-- WORK REQUIRED --
Records follow. Select each line holding "apply".

[Web interface edit records]
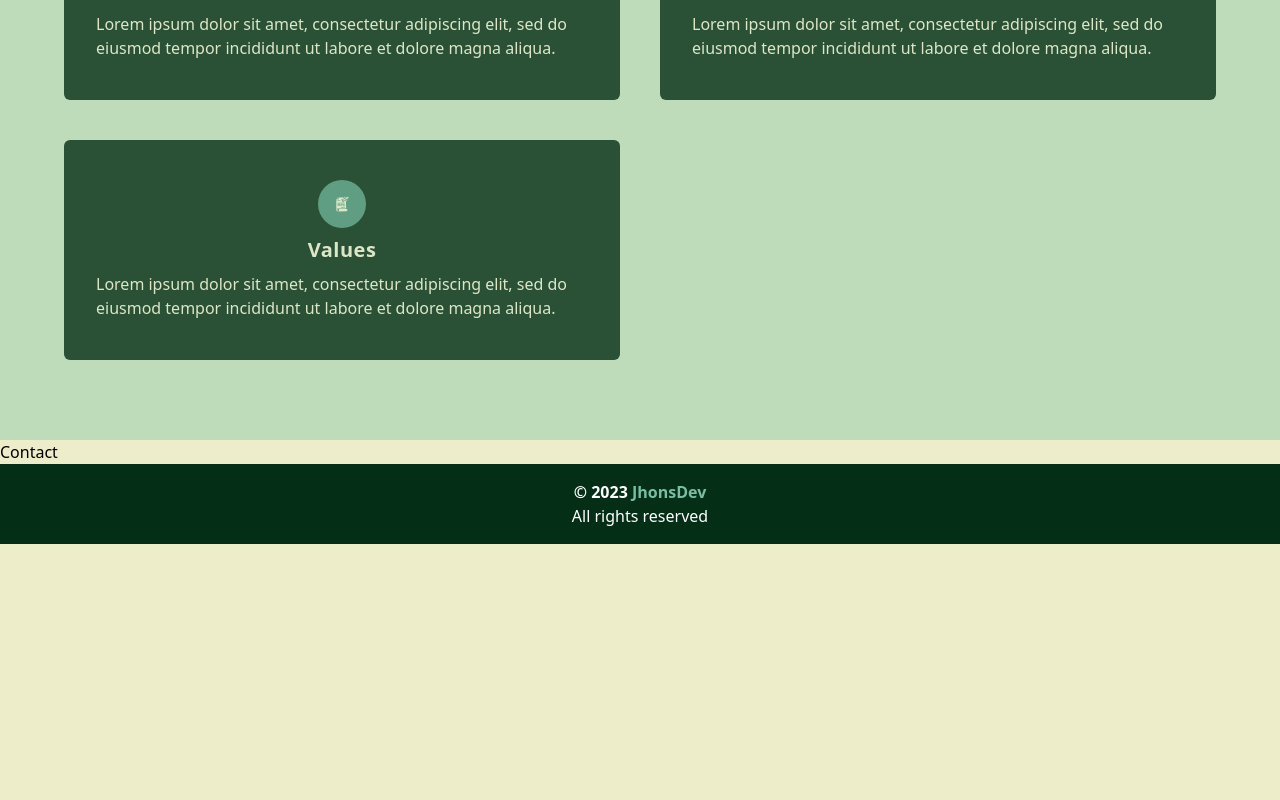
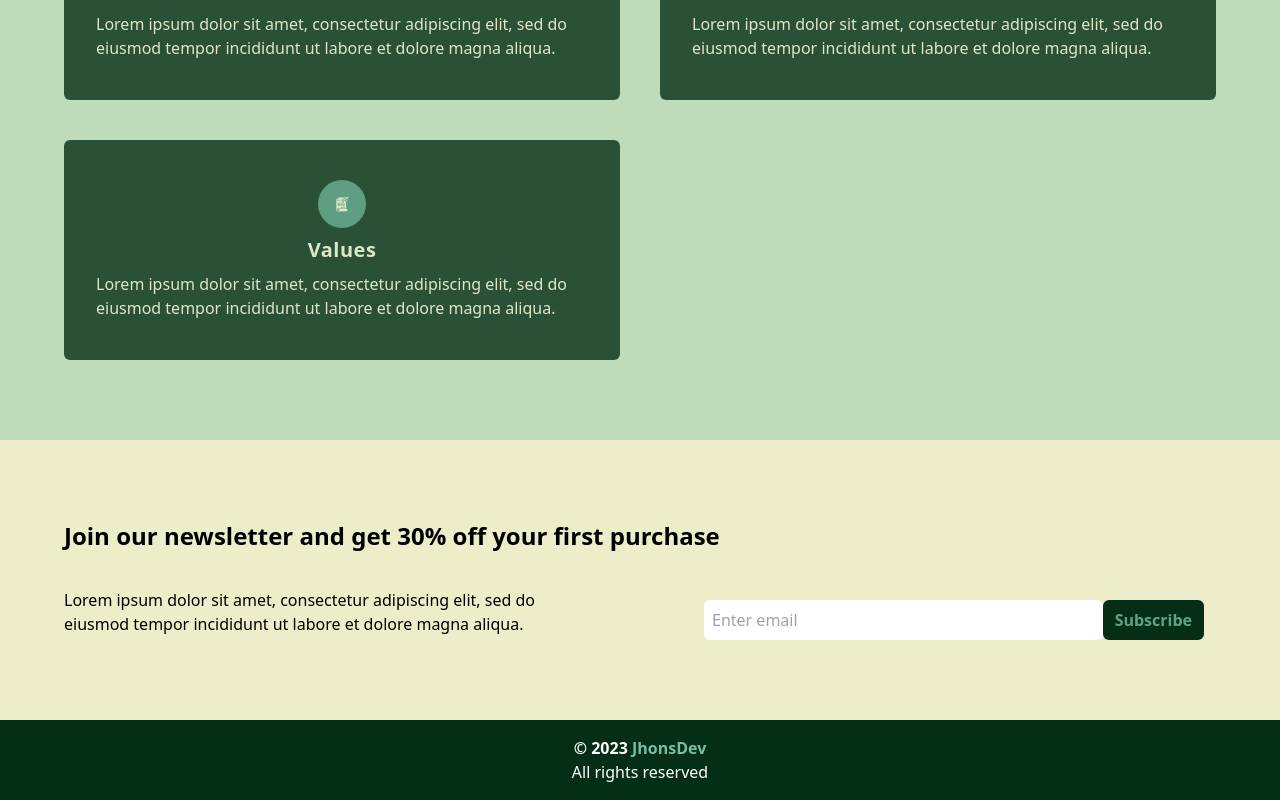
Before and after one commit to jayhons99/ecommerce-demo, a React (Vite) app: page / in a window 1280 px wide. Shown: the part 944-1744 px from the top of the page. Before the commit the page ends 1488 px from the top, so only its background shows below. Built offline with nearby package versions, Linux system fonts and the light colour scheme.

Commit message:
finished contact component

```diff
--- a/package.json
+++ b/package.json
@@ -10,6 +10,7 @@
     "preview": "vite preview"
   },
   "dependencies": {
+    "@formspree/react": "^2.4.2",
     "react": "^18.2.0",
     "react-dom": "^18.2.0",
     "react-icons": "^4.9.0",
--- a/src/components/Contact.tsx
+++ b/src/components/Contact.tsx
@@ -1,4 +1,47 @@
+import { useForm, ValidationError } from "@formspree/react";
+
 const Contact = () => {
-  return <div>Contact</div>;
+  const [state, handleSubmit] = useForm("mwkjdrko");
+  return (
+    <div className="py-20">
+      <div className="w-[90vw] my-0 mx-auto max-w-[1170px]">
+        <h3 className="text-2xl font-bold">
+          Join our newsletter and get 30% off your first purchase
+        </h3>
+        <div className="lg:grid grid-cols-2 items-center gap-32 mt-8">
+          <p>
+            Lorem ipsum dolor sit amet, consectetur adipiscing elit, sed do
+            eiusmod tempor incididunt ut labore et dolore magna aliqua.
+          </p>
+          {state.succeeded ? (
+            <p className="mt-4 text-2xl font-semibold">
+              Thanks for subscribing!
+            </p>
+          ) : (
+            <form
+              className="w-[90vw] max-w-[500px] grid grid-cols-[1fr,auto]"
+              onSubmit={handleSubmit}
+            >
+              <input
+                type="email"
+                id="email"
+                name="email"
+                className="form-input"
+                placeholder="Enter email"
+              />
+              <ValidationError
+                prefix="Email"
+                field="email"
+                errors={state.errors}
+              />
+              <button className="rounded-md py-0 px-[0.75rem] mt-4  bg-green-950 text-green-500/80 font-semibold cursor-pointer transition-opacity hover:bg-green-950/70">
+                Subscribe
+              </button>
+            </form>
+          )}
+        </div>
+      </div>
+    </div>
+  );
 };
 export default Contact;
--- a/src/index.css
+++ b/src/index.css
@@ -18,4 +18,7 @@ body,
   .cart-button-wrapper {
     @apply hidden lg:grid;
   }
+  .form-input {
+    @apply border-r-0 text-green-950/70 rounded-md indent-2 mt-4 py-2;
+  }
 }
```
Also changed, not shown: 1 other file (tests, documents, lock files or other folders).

-- ANSWER SECTION --
     @apply hidden lg:grid;
+    @apply border-r-0 text-green-950/70 rounded-md indent-2 mt-4 py-2;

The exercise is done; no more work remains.